▸ REQUIRED WORK:
Copy out every line in the entries below that includes "Liquid".

▸ DATA EXCERPTS:
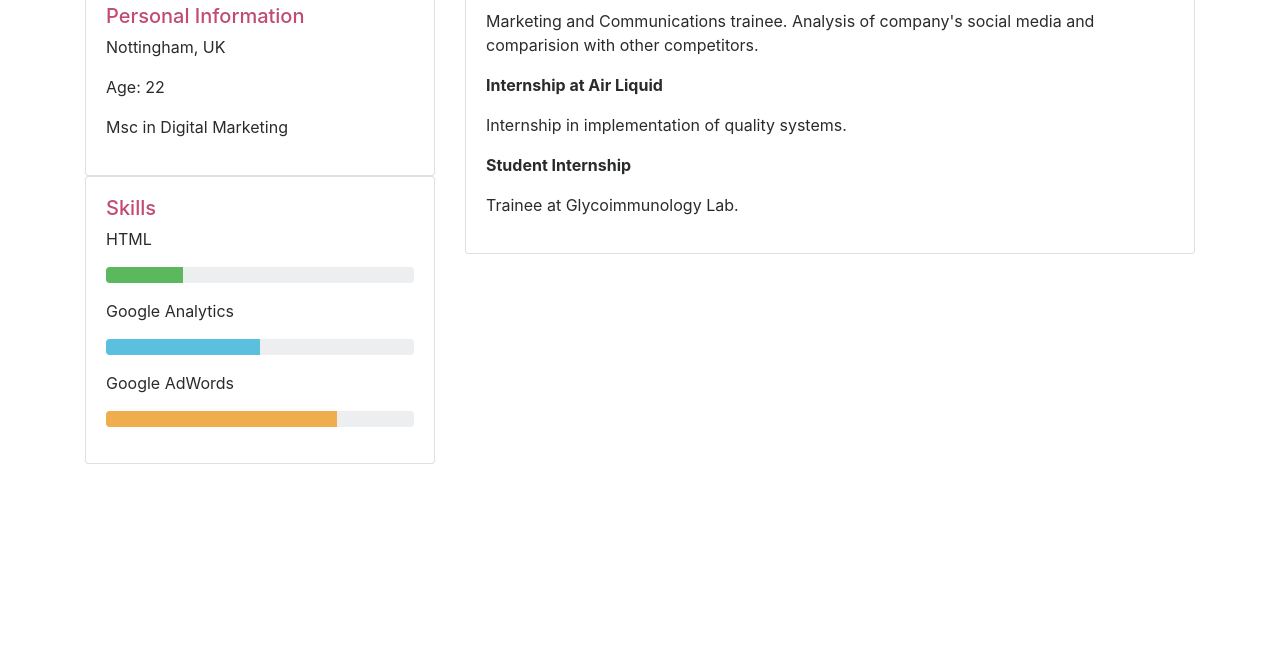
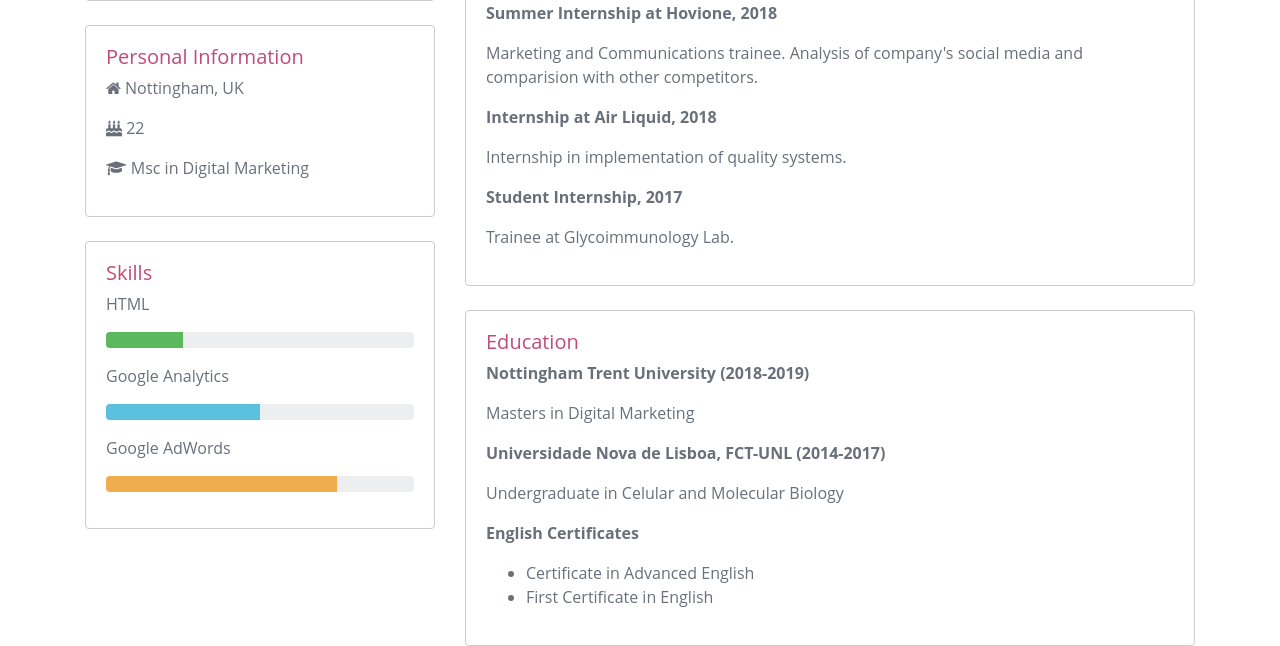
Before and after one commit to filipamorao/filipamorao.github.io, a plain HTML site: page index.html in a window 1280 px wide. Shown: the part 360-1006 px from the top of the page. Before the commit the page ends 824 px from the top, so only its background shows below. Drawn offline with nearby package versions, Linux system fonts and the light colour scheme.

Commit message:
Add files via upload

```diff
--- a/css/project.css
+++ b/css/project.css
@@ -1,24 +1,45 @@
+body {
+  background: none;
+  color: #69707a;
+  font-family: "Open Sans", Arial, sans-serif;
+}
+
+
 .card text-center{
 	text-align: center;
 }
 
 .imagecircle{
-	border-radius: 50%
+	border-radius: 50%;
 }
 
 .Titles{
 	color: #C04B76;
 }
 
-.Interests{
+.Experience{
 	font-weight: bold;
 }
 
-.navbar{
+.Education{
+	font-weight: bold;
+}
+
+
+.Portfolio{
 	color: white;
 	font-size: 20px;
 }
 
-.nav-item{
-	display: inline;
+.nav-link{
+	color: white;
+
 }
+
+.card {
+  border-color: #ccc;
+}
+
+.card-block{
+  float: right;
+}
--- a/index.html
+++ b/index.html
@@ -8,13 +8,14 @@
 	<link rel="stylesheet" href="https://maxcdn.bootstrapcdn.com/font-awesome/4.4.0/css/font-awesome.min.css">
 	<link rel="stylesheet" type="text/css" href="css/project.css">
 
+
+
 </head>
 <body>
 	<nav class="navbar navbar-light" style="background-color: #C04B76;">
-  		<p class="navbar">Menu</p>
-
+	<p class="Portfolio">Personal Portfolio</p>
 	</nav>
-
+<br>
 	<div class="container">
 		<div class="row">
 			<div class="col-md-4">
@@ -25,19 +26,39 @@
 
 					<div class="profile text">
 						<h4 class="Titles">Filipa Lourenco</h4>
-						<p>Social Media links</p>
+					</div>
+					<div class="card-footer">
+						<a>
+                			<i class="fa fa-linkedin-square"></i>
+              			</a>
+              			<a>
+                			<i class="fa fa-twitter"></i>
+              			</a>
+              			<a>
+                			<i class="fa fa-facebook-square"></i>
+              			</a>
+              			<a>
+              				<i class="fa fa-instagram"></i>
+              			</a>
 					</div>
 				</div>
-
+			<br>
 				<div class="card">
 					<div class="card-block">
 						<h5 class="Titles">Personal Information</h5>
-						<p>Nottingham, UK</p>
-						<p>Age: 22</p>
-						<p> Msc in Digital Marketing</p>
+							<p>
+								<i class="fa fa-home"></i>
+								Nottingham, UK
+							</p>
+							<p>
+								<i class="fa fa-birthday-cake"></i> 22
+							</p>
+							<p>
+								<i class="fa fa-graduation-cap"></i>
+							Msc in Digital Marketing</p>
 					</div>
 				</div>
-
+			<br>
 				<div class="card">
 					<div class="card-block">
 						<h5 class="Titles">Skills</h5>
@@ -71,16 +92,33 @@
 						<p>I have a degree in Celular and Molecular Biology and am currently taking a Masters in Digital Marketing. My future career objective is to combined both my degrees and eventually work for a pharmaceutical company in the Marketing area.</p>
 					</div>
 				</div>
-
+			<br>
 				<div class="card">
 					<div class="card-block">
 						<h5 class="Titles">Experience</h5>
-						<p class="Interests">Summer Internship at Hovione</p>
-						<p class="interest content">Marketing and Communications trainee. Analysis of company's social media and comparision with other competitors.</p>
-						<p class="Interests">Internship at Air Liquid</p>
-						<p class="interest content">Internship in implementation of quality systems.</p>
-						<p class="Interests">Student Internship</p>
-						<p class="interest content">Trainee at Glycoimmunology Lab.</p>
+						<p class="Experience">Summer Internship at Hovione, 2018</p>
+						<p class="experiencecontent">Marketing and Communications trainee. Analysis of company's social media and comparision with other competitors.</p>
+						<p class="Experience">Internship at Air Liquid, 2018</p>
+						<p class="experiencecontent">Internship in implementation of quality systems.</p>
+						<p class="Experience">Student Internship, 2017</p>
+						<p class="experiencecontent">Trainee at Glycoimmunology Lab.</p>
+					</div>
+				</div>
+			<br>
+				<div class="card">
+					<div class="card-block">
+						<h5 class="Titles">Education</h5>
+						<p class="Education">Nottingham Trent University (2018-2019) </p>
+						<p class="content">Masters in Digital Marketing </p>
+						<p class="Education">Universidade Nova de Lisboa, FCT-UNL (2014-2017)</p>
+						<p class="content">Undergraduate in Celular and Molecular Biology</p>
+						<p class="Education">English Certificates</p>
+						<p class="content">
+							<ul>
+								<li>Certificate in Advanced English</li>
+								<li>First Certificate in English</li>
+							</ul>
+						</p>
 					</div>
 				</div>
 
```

==

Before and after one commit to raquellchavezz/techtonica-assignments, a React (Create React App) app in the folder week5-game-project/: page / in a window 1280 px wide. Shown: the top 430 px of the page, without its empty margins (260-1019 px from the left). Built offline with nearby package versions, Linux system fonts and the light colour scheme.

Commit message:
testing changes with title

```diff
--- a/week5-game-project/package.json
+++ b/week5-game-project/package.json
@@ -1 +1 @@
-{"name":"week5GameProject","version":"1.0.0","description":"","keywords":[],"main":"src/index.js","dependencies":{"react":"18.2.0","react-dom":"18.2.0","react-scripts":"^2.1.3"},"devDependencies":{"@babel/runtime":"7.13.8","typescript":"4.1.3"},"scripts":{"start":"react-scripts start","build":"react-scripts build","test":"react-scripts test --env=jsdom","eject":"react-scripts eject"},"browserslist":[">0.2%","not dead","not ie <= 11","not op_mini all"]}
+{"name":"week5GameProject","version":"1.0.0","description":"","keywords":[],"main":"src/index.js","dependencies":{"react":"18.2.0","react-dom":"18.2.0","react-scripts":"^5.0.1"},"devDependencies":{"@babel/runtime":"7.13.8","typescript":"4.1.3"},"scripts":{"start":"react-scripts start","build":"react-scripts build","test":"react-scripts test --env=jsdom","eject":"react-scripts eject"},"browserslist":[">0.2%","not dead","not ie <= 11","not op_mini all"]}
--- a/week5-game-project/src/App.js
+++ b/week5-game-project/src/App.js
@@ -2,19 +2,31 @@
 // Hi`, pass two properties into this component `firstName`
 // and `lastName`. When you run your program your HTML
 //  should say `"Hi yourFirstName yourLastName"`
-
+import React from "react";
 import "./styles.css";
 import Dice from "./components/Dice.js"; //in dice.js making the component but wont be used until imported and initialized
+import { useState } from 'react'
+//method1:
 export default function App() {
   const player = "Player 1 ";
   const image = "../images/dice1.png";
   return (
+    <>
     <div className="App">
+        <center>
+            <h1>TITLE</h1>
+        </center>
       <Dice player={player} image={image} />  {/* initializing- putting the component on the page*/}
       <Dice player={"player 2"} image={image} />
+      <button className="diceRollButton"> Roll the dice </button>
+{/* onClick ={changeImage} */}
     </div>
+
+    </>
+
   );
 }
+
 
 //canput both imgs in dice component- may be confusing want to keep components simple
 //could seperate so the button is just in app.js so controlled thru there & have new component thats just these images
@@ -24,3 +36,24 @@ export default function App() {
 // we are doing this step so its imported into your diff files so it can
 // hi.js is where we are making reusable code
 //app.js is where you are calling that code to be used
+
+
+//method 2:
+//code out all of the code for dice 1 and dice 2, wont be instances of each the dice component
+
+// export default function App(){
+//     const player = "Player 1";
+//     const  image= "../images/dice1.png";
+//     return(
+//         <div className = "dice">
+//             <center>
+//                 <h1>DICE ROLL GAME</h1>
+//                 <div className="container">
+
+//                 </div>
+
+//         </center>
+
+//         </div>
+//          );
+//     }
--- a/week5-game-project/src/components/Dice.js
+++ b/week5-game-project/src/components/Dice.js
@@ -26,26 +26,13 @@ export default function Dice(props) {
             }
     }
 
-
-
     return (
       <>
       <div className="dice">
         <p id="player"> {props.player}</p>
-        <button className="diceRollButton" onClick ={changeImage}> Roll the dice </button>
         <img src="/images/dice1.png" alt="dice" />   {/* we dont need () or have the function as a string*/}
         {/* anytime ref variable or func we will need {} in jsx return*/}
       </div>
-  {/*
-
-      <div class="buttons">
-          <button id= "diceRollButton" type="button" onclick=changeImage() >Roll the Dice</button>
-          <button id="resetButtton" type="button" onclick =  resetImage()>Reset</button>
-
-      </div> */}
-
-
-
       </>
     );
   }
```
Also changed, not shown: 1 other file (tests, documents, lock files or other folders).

▸ YOUR RESPONSE:
-						<p class="Interests">Internship at Air Liquid</p>
+						<p class="Experience">Internship at Air Liquid, 2018</p>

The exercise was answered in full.